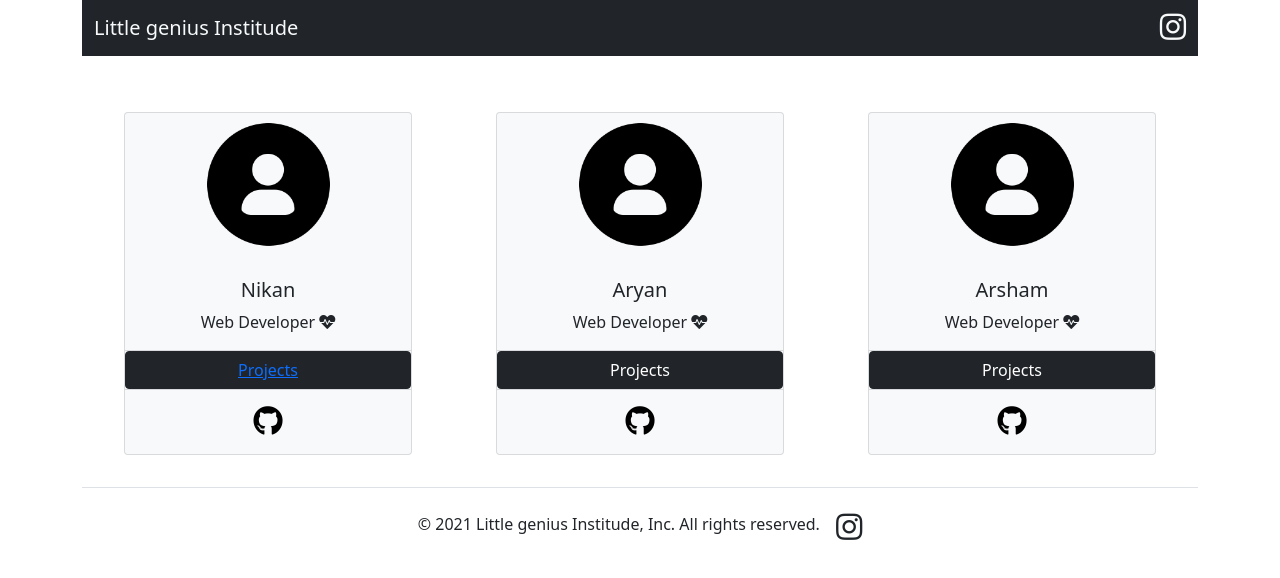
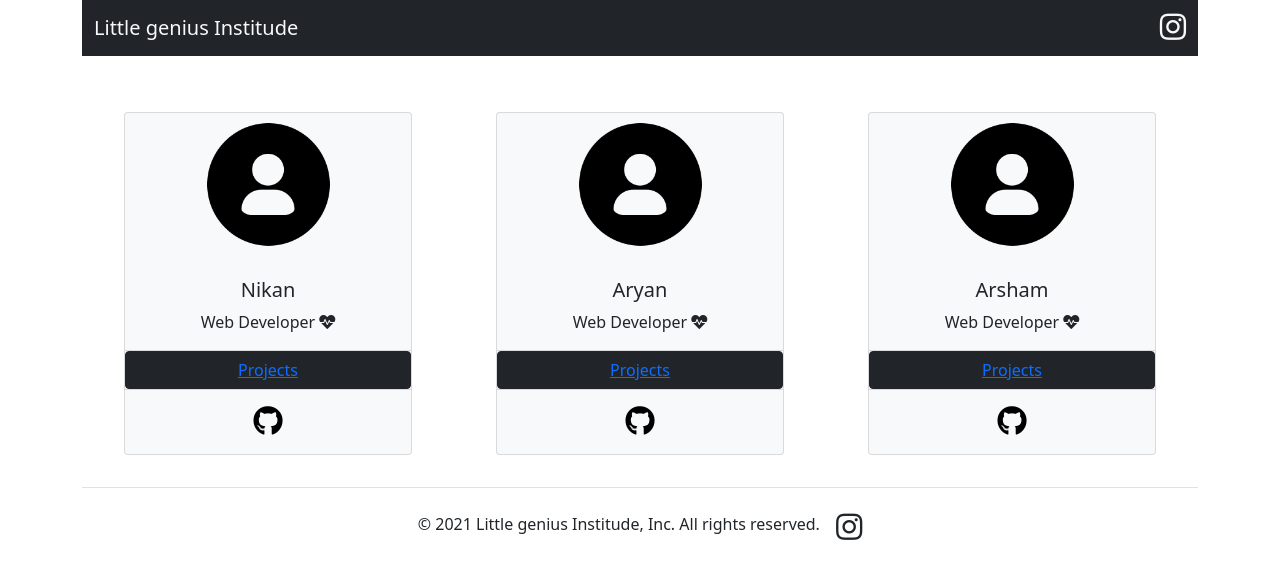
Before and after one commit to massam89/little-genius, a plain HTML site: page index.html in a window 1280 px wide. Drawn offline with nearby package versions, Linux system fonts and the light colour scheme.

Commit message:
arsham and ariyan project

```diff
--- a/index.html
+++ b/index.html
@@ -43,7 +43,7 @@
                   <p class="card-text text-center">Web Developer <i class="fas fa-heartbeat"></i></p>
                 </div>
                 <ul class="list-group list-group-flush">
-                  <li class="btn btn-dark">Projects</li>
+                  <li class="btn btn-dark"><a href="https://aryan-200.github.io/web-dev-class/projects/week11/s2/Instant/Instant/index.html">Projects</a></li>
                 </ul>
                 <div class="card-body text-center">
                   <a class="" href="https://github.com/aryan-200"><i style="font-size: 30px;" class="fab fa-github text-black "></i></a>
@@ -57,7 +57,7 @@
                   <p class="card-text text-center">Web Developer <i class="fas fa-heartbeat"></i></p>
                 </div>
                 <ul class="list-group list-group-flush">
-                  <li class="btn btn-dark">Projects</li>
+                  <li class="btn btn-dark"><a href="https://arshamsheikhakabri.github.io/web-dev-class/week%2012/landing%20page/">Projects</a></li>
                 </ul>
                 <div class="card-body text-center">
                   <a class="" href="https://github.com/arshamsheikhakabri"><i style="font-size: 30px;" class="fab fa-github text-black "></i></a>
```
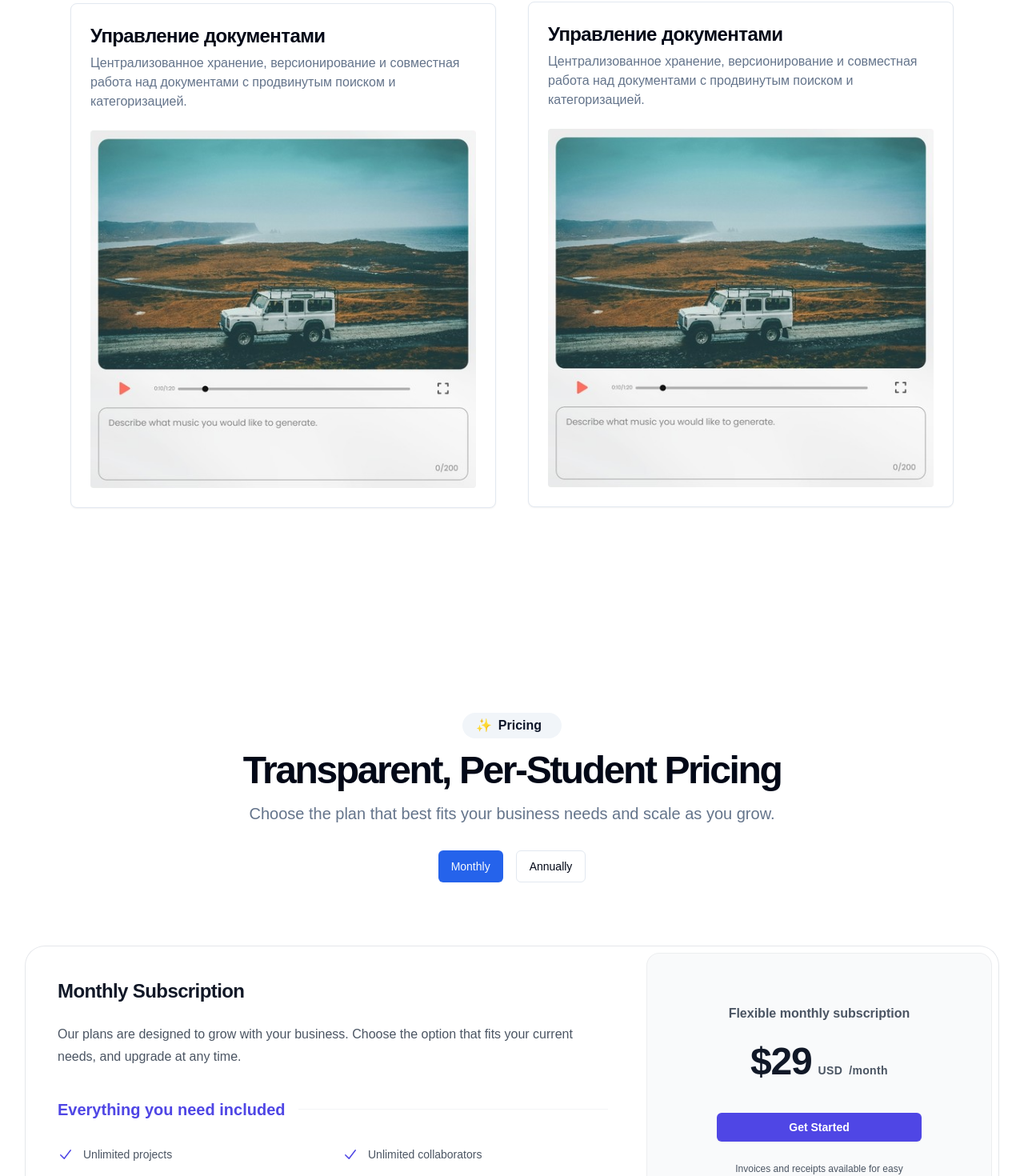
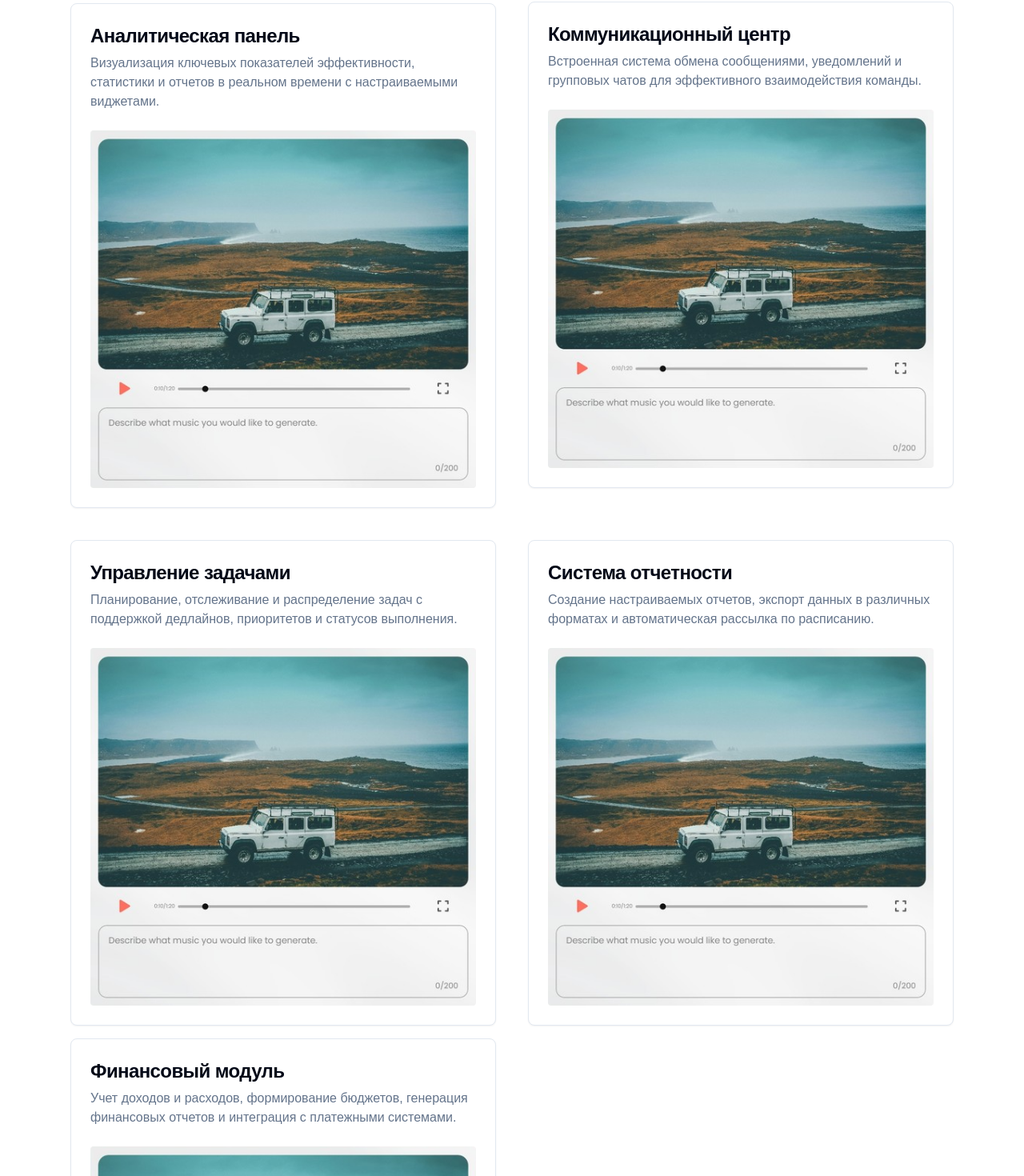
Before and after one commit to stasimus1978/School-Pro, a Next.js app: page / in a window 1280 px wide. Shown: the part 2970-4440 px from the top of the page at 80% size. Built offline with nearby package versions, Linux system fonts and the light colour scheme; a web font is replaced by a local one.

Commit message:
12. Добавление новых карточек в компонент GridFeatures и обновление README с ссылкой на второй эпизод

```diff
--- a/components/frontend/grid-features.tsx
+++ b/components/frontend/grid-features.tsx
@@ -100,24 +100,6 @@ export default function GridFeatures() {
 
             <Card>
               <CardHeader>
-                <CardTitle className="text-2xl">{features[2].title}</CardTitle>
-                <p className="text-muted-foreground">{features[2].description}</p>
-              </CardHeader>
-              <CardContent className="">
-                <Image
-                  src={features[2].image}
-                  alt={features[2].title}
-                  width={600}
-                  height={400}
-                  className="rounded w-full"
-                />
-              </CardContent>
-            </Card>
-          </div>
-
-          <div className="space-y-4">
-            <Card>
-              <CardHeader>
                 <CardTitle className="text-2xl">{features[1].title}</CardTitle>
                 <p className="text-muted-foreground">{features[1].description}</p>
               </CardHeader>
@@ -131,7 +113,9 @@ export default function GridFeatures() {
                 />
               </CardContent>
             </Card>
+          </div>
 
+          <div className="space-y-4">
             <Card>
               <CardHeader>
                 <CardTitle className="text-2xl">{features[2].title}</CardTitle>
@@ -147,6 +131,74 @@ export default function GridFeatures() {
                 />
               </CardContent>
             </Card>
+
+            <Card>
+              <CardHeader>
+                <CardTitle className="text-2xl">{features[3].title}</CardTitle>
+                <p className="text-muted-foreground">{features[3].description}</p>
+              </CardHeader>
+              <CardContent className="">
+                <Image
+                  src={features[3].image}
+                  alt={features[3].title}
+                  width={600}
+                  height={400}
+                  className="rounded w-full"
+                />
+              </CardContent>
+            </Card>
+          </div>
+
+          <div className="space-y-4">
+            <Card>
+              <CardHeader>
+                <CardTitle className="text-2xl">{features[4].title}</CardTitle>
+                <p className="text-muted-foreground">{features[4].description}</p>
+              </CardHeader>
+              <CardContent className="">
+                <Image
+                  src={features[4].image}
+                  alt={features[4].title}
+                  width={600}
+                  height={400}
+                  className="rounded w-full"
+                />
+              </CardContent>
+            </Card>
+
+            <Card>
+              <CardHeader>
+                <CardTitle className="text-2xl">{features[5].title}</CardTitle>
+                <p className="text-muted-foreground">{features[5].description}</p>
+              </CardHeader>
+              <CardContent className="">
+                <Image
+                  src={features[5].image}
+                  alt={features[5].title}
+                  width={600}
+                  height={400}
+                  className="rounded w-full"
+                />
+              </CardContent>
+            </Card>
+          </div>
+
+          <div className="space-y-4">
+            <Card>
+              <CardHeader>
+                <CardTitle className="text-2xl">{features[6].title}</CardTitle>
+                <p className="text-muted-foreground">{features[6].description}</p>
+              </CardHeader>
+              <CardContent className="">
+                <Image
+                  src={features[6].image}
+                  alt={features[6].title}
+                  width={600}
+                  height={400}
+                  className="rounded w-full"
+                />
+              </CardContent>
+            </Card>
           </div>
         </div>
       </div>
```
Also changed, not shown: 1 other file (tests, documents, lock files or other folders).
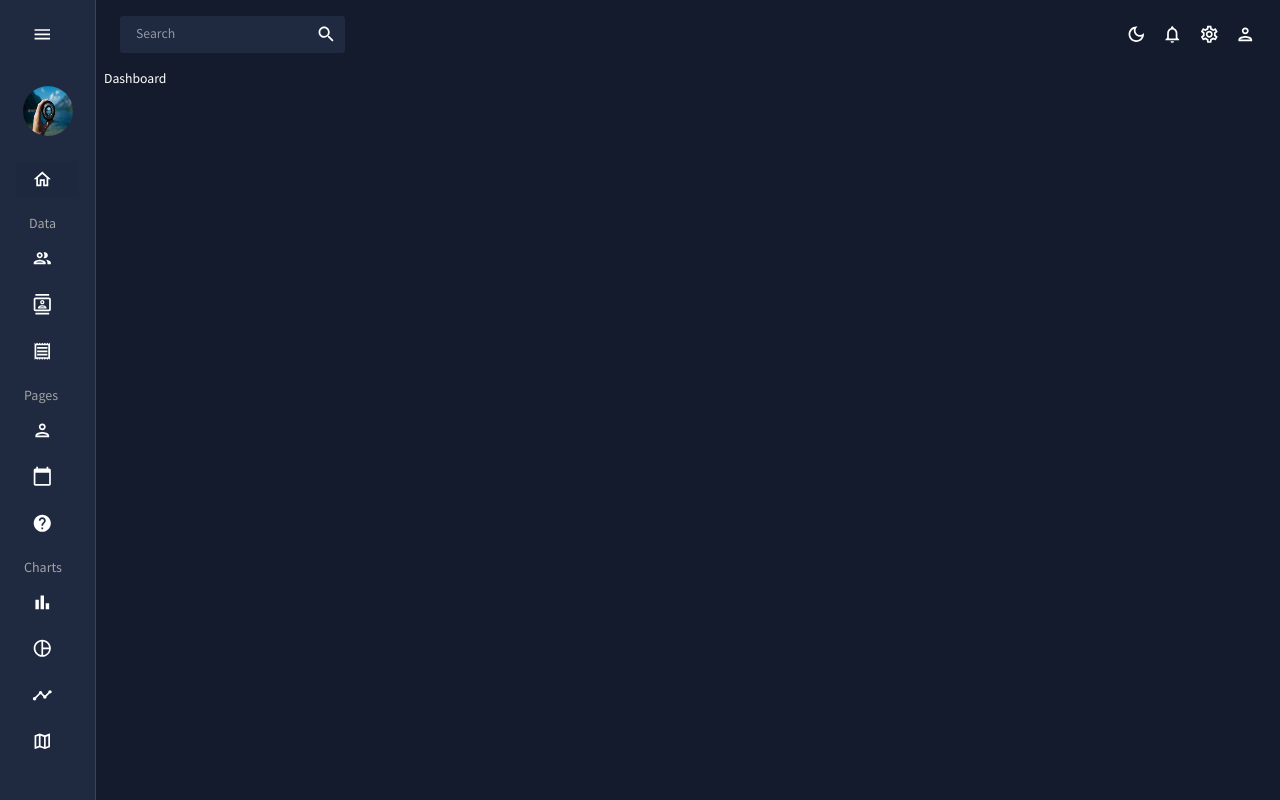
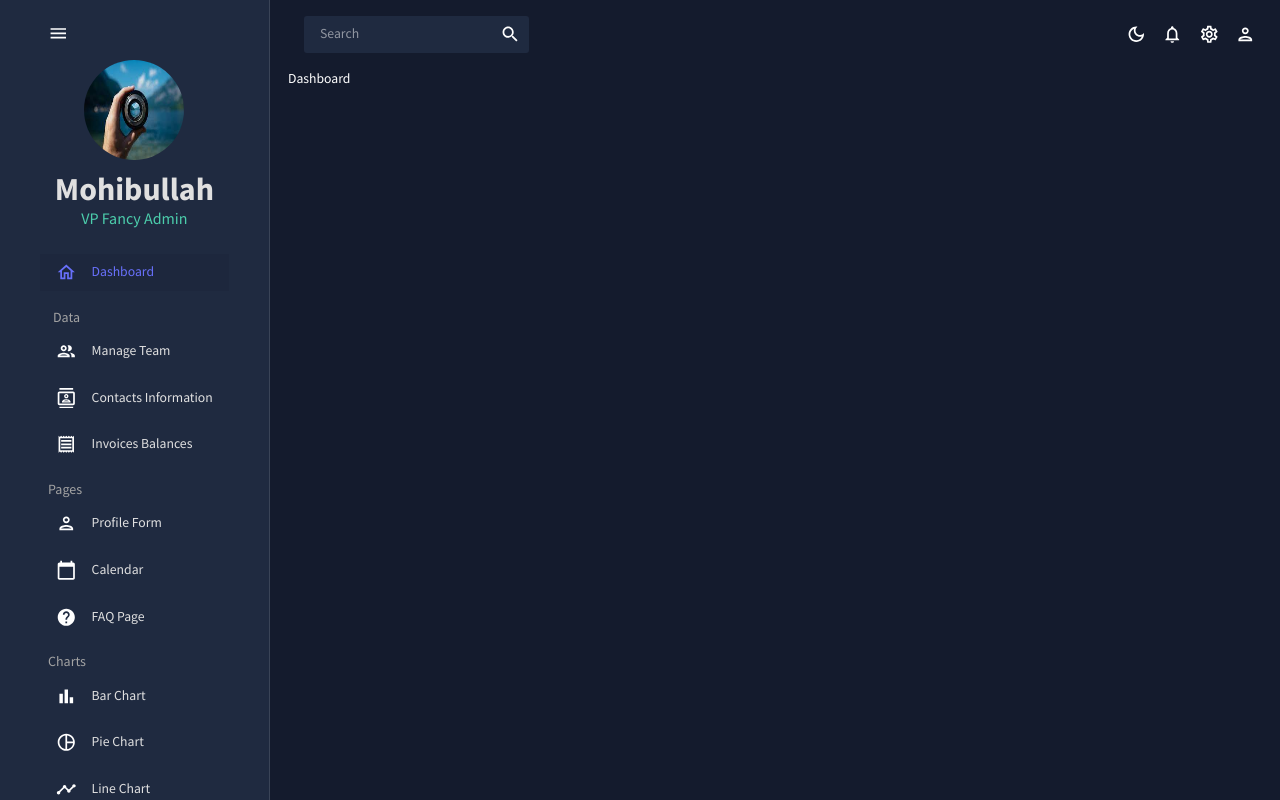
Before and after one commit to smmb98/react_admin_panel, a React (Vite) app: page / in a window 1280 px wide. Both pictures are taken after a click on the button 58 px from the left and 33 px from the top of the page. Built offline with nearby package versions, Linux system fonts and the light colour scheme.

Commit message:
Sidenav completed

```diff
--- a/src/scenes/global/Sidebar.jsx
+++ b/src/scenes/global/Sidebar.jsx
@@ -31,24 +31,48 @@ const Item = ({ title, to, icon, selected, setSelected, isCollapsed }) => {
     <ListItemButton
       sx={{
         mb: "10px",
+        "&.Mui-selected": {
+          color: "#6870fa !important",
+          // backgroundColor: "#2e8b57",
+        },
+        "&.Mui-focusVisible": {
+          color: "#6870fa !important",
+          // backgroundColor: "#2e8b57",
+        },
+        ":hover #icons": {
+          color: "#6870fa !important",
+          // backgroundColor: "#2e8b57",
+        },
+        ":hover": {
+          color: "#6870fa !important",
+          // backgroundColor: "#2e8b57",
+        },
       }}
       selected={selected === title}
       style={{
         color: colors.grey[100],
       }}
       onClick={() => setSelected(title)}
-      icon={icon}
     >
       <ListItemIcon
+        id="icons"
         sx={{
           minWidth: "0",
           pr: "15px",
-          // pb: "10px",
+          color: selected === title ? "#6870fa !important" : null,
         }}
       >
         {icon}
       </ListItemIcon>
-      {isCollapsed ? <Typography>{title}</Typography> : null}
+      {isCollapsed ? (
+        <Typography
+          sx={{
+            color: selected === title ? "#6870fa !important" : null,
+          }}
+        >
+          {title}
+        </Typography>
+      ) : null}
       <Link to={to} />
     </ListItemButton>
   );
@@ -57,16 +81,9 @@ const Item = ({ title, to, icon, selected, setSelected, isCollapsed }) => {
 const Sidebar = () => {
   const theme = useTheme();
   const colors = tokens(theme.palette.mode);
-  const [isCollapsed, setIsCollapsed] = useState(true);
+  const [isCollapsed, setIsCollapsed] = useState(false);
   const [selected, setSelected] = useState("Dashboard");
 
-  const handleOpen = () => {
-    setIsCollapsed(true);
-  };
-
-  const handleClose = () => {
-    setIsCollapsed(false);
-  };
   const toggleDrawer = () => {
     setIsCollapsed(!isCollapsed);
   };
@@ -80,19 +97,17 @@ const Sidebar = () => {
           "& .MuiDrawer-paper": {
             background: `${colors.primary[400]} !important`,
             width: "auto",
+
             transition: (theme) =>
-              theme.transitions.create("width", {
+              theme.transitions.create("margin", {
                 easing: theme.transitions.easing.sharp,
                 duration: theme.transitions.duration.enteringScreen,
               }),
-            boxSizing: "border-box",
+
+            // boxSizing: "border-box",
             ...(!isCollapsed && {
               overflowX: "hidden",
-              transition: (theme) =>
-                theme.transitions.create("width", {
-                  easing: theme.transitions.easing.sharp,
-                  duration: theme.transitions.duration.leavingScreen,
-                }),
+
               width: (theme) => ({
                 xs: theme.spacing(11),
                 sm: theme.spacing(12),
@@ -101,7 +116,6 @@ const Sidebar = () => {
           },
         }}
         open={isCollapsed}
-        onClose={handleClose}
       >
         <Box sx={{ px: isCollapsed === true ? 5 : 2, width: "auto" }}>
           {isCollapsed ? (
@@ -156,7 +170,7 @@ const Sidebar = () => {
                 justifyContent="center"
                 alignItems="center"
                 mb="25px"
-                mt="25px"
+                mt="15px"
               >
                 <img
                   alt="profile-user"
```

-------------------------

__WHAT YOU NEED TO DO__
Only a number is expected here: how many lines above contain the word "setIsCollapsed".

__ANSWER FOR THE TASK__
5